Regarding other party leaders; Fianna Fáil’s Micheál Martin has scored 3.9, Fine Gael’s Leo Varadkar has scored 3.8. In addition, Chief Medical Officer Dr. Tony Holohan has scored 5.5. A Sinn Féin coalition is not proving to be as popular as a Sinn Féin-led Government as the poll reveals dismal support for a coalition between Sinn Féin and Fine Gael, standing at 3%, Sinn Féin and Fianna Fáil standing at 10% with 16% unsure of its preferred Government.
For finance and justice, Fine Gael seem to be the more favourable option with Paschal Donohoe favoured at 40% as Minister for Finance followed by Sinn Féin’s Pearse Doherty at 36% and Fianna Fáil’s Michael McGrath at 15%. A similar situation can be observed for the Minister for Justice as Fine Gael’s Helen McEntee is favoured at 41%, Sinn Féin’s Martin Kenny is favoured at 21% and Fianna Fáil’s Jim O’Callaghan is favoured at 17%.
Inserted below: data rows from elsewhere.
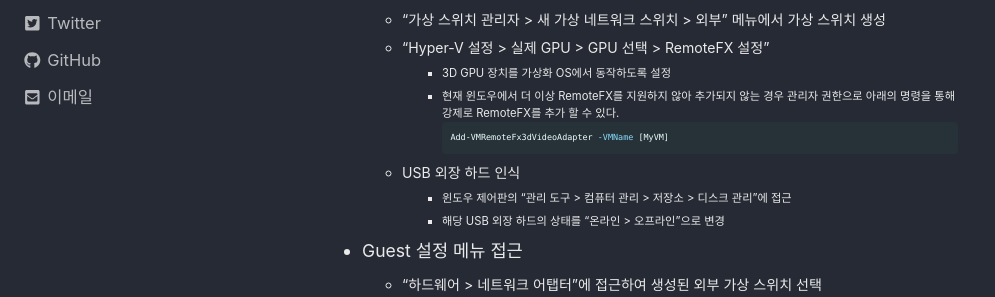
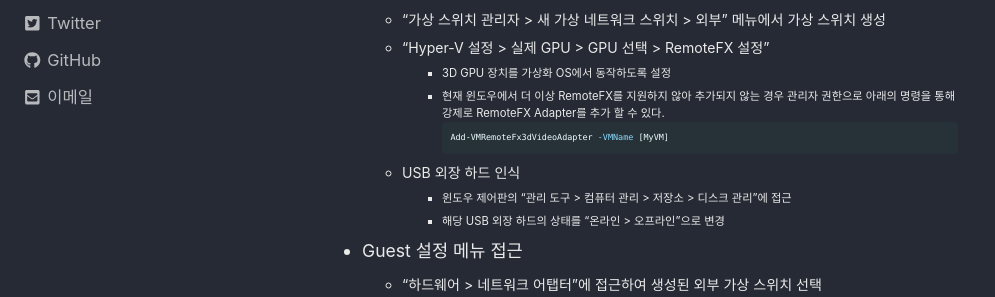
Before and after one commit to t0rchwo0d/t0rchwo0d.github.io, a Jekyll site: the page built from _posts/2019-05-19-Windows-Kernel-Debugging-In-Hyper-V.md, in a window 1280 px wide and 900 px high, scrolled down 734 px. Shown: the part 171-468 px from the top of the window, without its empty margins (0-995 px from the left). Built offline with Jekyll 4.4.1, drawn with Linux system fonts in a browser that asks for light colours; cached includes are drawn as plain includes; nearby versions of some CDN libraries; comment, search, counter and statistics services are not loaded.

Commit message:
Update 2019-05-19-Windows-Kernel-Debugging-In-Hyper-V.md

````diff
--- a/_posts/2019-05-19-Windows-Kernel-Debugging-In-Hyper-V.md
+++ b/_posts/2019-05-19-Windows-Kernel-Debugging-In-Hyper-V.md
@@ -32,10 +32,10 @@ tags:
   - "가상 스위치 관리자 > 새 가상 네트워크 스위치 > 외부" 메뉴에서 가상 스위치 생성
   - "Hyper-V 설정 > 실제 GPU > GPU 선택 > RemoteFX 설정"
     - 3D GPU 장치를 가상화 OS에서 동작하도록 설정
-    - 현재 윈도우에서 더 이상 RemoteFX를 지원하지 않아 추가되지 않는 경우 관리자 권한으로 아래의 명령을 통해 강제로 RemoteFX를 추가 할 수 있다.
-    ```powershell
-    Add-VMRemoteFx3dVideoAdapter -VMName [MyVM]
-    ```
+    - 현재 윈도우에서 더 이상 RemoteFX를 지원하지 않아 추가되지 않는 경우 관리자 권한으로 아래의 명령을 통해 강제로 RemoteFX Adapter를 추가 할 수 있다.
+      ```powershell
+      Add-VMRemoteFx3dVideoAdapter -VMName [MyVM]
+      ```
   - USB  외장 하드 인식
     - 윈도우 제어판의 "관리 도구 > 컴퓨터 관리 > 저장소 > 디스크 관리"에 접근
     - 해당 USB 외장 하드의 상태를 "온라인 > 오프라인"으로 변경
````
However, Sinn Féin is the favourable option for housing as Eoin Ó’Broin stands at 44%, with Fianna Fáil’s current Housing Minister Darragh O’Brien standing at 33% but 23% remain unsure as to which minister of the two is most preferable.
In relation to Covid-19, the poll reveals that a substantial majority of 45% of people believe the pandemic will not be effectively over until 2023 while 7% believe that it’s already over or will be over in three months, with 17% believing that it will be over in six months and 12% in 12 months.
Although a majority expressed the notion of the pandemic not ending until next year, their confidence in the Government’s ability to handle the pandemic has been slightly healed with 45% (+3) saying yes and 45% (-1) saying no and 10% (-1) saying they were unsure.
However, NPHET’s popularity does not appear to be on the decline as 63% (-8) believe NPHET should not be abolished, 26% (+3) said they should be abolished while 11% (+5) were unsure. In relation to the current Covid-19 restrictions, 73% believed that they should not be abolished now while 23% said they should.
The Government’s decision to reopen schools last week was also subject to questioning with an overwhelming majority of respondents (60%) agreeing with the reopening, 34% disagreed with the reopening while 6% were unsure. However, an overwhelming majority supporting the Government’s decision does not paint the full picture as 51% did not believe that the reopening was handled well with 36% saying that it was and 12% unsure.
IMAGE – “Mary Lou McDonald TD” (CC BY 2.0) by Sinn Féin